He got all but five members of the Senate’s Republican caucus to vote for this week’s fiscal cliff fix.

For his part, Biden sold the plan to members of Congress in personal, and lengthy, trips to the Senate and the House of Representatives. Asked what powers of persuasion he’d employed, he quipped, “Me,” and said he’d reassured wavering senators, “I’m Joe. I’m your buddy.’”

In the House, Biden spent more than two hours answering questions from Democrats who were worried that the administration was giving up too much when it came to income levels for higher tax rates.

“I thought it was a filibuster,” Rep. Norm Dicks, D-Wash., quipped as he left the meeting.

In the end, just 16 House Democrats voted against it, and three in the Senate.

Late Tuesday, after the House had voted to send the legislation to Obama for his signature, the president took the stage at the White House, a beaming Biden at his side. Obama thanked legislative leaders, including McConnell. And he singled out Biden, calling him his “extraordinary” vice president.

“Everybody worked very hard on this and I appreciate it,” the president said, adding, “Joe, once again, I want to thank you for your great work.”

Email: lclark@mcclatchydc.com, dlightman@mcclatchydc.com; Twitter: @lesleyclark, @lightmandavid

Read more Politics Wires stories from the Miami Herald

  • City leaders talk 2024 with US Olympic Committee

    City leaders from Boston, Los Angeles, San Francisco and Washington have met with top executives at the U.S. Olympic Committee to hear about the nuts and bolts of bidding for the 2024 Olympics.

  •  
In this Friday, July 18, 2014 photo, United States U.N. Ambassador Samantha Power speaks during a U.N. Security Council meeting at United Nations headquarters. One day after a passenger jet was shot out of the sky, Samantha Power took her seat at the United Nations Security Council and angrily began building the Obama administration’s case against separatists in eastern Ukraine and their Russian benefactors.

    Obama's UN envoy takes lead role in plane response

    One day after a passenger jet was shot out of the sky, Samantha Power took her seat at the United Nations Security Council and angrily began building the Obama administration's case against separatists in eastern Ukraine and their Russian benefactors.

  • House to Obama: No troops to Iraq without our OK

    The House overwhelmingly passed a resolution Friday that would bar President Barack Obama from sending forces to Iraq in a "sustained combat role" without congressional approval, a bill with greater symbolic than legal effect.

Miami Herald

Join the
Discussion

The Miami Herald is pleased to provide this opportunity to share information, experiences and observations about what's in the news. Some of the comments may be reprinted elsewhere on the site or in the newspaper. We encourage lively, open debate on the issues of the day, and ask that you refrain from profanity, hate speech, personal comments and remarks that are off point. Thank you for taking the time to offer your thoughts.
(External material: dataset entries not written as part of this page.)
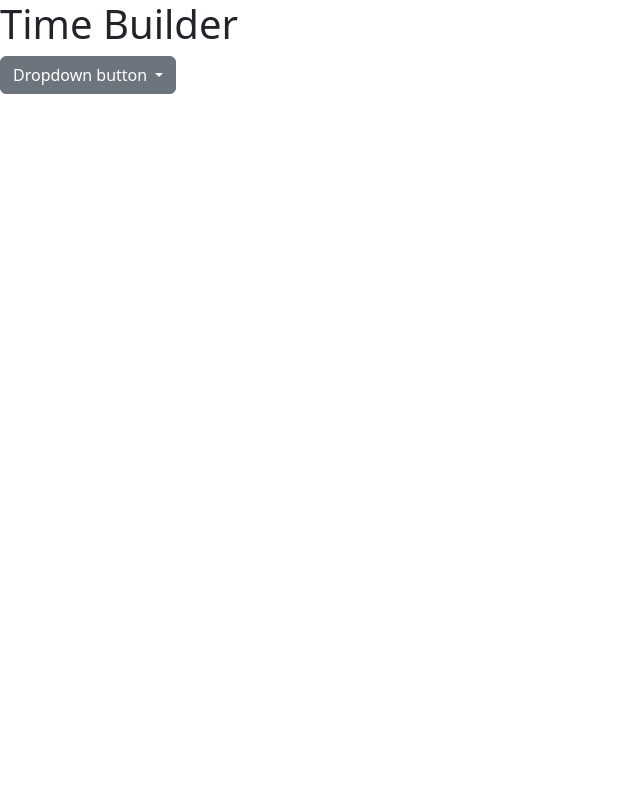
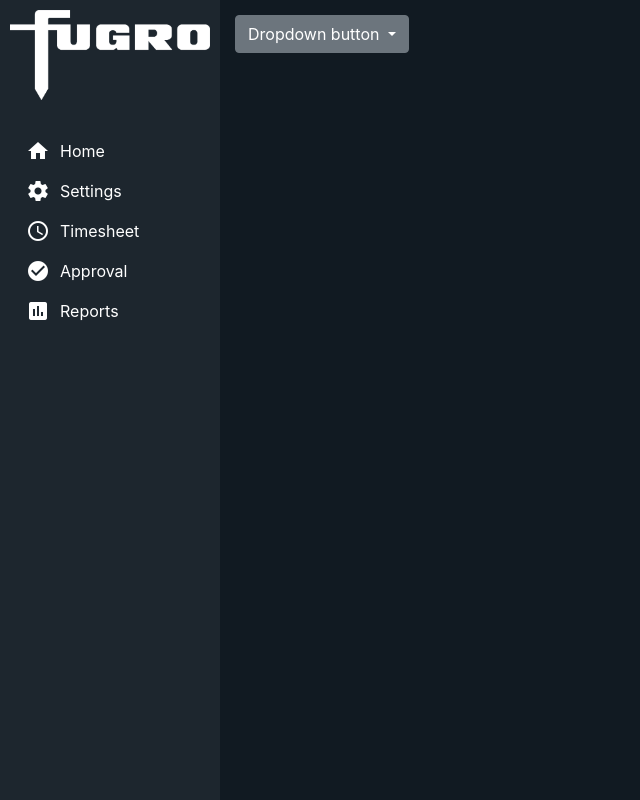
Before and after one commit to mleite592/TimeBuilderF, a Flask app: page /projects/ in a window 1280 px wide. Shown: the whole page, without its empty margins (0-640 px from the left). Run offline with Flask 3, Linux system fonts and the light colour scheme; some libraries are stand-ins or nearby versions.

Commit message:
Flask HTML templates inherantece

```diff
--- a/static/css/styles.css
+++ b/static/css/styles.css
@@ -63,3 +63,8 @@
     background-color: transparent;
     border: none;
 }
+
+.footer {
+    background-color: var(--fugro-dark-blue);
+    color: var(--fugro-gray);
+}
--- a/templates/index.html
+++ b/templates/index.html
@@ -1,6 +1,8 @@
 <!DOCTYPE html>
 <html lang="en">
 <head>
+  {% block head %}
+    <title>{% block title %}{% endblock %}</title>
     <meta charset="UTF-8">
     <meta name="viewport" content="width=device-width, initial-scale=1.0">
     <title>Time Builder</title>
@@ -10,6 +12,8 @@
     <link href="https://fonts.googleapis.com/icon?family=Material+Icons" rel="stylesheet">
     <!-- Custom CSS -->
     <link href="{{ url_for('static', filename='css/styles.css') }}" rel="stylesheet">
+
+    {% endblock %}
 </head>
 <body>
     <div class="d-flex">
@@ -19,7 +23,7 @@
             </div>
             <ul class="nav flex-column">
                 <li class="nav-item">
-                    <a class="nav-link active" href="#">
+                    <a class="nav-link active" href="{{ url_for('home.home') }}">
                         <span class="material-icons">home</span>
                         <span class="text">Home</span>
                     </a>
@@ -57,10 +61,10 @@
                     </ul>
                 </li>
                 <li class="nav-item">
-                    <a class="nav-link" href="{{ url_for('timesheets/') }}">
-                        <span class="material-icons">schedule</span>
-                        <span class="text">Timesheet</span>
-                    </a>
+                  <a class="nav-link"  href="{{ url_for('timesheets.getTimesheets') }}">
+                    <span class="material-icons">schedule</span>
+                    <span class="text">Timesheet</span>
+                  </a>
                 </li>
                 <li class="nav-item">
                     <a class="nav-link" href="#">
@@ -77,27 +81,19 @@
             </ul>
         </div>
         <div class="content">
+           {% block content %}
             <div class="topbar">
                 <h5>Time Builder</h5>
                 <p>A simple timesheet app</p>
             </div>
-            <div class="container mt-3">
-                <!-- Forms will be rendered here -->
-                <h2>To be designed</h2>
-                <form>
-                    <div class="form-group">
-                        <label for="exampleInputEmail1">Email address</label>
-                        <input type="email" class="form-control" id="exampleInputEmail1" aria-describedby="emailHelp">
-                        <small id="emailHelp" class="form-text text-muted">We'll never share your email with anyone else.</small>
-                    </div>
-                    <div class="form-group">
-                        <label for="exampleInputPassword1">Password</label>
-                        <input type="password" class="form-control" id="exampleInputPassword1">
-                    </div>
-                    <button type="submit" class="btn btn-primary">Submit</button>
-                </form>
-            </div>
+            {% endblock %}
         </div>
+
+        <div class="footer">
+          {% block footer %}
+          {% endblock %}
+          </div>
+       </div>
     </div>
     <!-- Bootstrap JS and dependencies -->
     <script src="https://code.jquery.com/jquery-3.5.1.slim.min.js"></script>
--- a/templates/timesheet.html
+++ b/templates/timesheet.html
@@ -1,15 +1,7 @@
-<!doctype html>
-<html lang="en">
-  <head>
-    <meta charset="utf-8">
-    <meta name="viewport" content="width=device-width, initial-scale=1">
-    <title>Time Builder</title>
-    <link href="https://cdn.jsdelivr.net/npm/bootstrap@5.3.3/dist/css/bootstrap.min.css" rel="stylesheet" integrity="sha384-QWTKZyjpPEjISv5WaRU9OFeRpok6YctnYmDr5pNlyT2bRjXh0JMhjY6hW+ALEwIH" crossorigin="anonymous">
-  </head>
-  <body>
-    <h1>Time Builder</h1>
-    <script src="https://cdn.jsdelivr.net/npm/bootstrap@5.3.3/dist/js/bootstrap.bundle.min.js" integrity="sha384-YvpcrYf0tY3lHB60NNkmXc5s9fDVZLESaAA55NDzOxhy9GkcIdslK1eN7N6jIeHz" crossorigin="anonymous"></script>
+{% extends "index.html" %}
+{% block title %}Timesheet{% endblock %}
 
+{% block content %}
 <div class="dropdown">
   <button class="btn btn-secondary dropdown-toggle" type="button" data-bs-toggle="dropdown" aria-expanded="false">
     Dropdown button
@@ -23,5 +15,4 @@
 
   </ul>
 </div>
-  </body>
-</html>
+{% endblock %}
```
Lines whose indentation alone changed are shown as unchanged.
The Miami Herald uses Facebook's commenting system. You need to log in with a Facebook account in order to comment. If you have questions about commenting with your Facebook account, click here.
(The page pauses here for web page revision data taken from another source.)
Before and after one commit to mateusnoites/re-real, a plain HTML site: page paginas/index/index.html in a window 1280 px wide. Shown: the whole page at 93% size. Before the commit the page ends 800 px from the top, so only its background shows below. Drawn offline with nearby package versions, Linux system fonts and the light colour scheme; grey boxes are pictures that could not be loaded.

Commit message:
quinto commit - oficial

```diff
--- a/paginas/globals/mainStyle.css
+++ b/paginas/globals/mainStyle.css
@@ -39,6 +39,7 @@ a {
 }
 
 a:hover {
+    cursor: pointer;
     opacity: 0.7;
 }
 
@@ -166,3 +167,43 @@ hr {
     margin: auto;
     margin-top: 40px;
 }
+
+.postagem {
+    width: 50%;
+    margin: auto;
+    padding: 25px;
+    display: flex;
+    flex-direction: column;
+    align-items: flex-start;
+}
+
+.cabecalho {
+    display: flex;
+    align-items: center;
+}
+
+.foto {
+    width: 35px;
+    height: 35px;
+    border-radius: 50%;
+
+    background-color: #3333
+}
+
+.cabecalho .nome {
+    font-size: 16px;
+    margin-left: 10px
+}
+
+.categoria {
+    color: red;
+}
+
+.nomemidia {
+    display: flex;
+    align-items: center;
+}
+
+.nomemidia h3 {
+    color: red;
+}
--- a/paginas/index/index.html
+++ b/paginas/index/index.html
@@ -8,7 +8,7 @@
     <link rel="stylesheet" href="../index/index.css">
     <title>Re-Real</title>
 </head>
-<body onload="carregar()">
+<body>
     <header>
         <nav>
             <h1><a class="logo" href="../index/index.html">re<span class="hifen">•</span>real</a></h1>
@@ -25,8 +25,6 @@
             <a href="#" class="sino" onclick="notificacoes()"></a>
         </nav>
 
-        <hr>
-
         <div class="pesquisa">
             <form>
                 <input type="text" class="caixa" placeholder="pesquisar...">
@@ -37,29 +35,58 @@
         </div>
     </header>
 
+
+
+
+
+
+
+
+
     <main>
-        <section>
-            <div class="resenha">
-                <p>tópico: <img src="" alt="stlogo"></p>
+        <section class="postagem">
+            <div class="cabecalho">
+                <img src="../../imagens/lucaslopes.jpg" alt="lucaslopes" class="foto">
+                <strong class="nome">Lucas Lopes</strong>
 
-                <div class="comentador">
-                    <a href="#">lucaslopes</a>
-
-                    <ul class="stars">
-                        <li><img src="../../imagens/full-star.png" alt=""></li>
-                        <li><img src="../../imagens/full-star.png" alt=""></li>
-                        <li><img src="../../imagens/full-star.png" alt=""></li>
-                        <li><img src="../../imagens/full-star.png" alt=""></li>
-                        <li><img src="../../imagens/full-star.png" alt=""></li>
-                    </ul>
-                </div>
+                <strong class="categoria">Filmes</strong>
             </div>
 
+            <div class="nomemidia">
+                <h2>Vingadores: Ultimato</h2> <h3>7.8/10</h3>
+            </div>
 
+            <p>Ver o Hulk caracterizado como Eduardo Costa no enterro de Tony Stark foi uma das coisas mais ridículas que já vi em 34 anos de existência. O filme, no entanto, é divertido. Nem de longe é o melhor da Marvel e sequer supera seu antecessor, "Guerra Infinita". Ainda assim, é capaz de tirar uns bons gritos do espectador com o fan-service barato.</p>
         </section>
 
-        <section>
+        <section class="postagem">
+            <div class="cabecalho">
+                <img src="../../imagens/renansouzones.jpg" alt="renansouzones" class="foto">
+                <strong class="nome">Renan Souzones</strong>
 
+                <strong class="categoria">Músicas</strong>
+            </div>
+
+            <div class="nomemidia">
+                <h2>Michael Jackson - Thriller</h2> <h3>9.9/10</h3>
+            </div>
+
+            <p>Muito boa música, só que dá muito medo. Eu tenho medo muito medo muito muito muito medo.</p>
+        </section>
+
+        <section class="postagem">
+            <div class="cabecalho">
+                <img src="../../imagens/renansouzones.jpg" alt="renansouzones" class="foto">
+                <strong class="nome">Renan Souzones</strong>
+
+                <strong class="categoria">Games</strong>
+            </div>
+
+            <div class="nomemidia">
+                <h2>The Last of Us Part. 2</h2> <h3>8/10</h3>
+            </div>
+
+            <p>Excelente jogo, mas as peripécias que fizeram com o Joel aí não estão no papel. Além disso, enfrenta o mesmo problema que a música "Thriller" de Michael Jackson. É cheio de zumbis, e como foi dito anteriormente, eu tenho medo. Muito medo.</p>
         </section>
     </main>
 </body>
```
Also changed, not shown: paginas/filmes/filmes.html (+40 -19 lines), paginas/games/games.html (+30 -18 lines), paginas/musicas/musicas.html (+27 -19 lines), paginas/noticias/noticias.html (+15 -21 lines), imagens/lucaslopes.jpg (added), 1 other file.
Have a news tip? You can send it anonymously. Click here to send us your tip - or - consider joining the Public Insight Network and become a source for The Miami Herald and el Nuevo Herald.

Hide Comments

This affects comments on all stories.

Cancel OK

  • Marketplace

Today's Circulars

  • Quick Job Search

Enter Keyword(s) Enter City Select a State Select a Category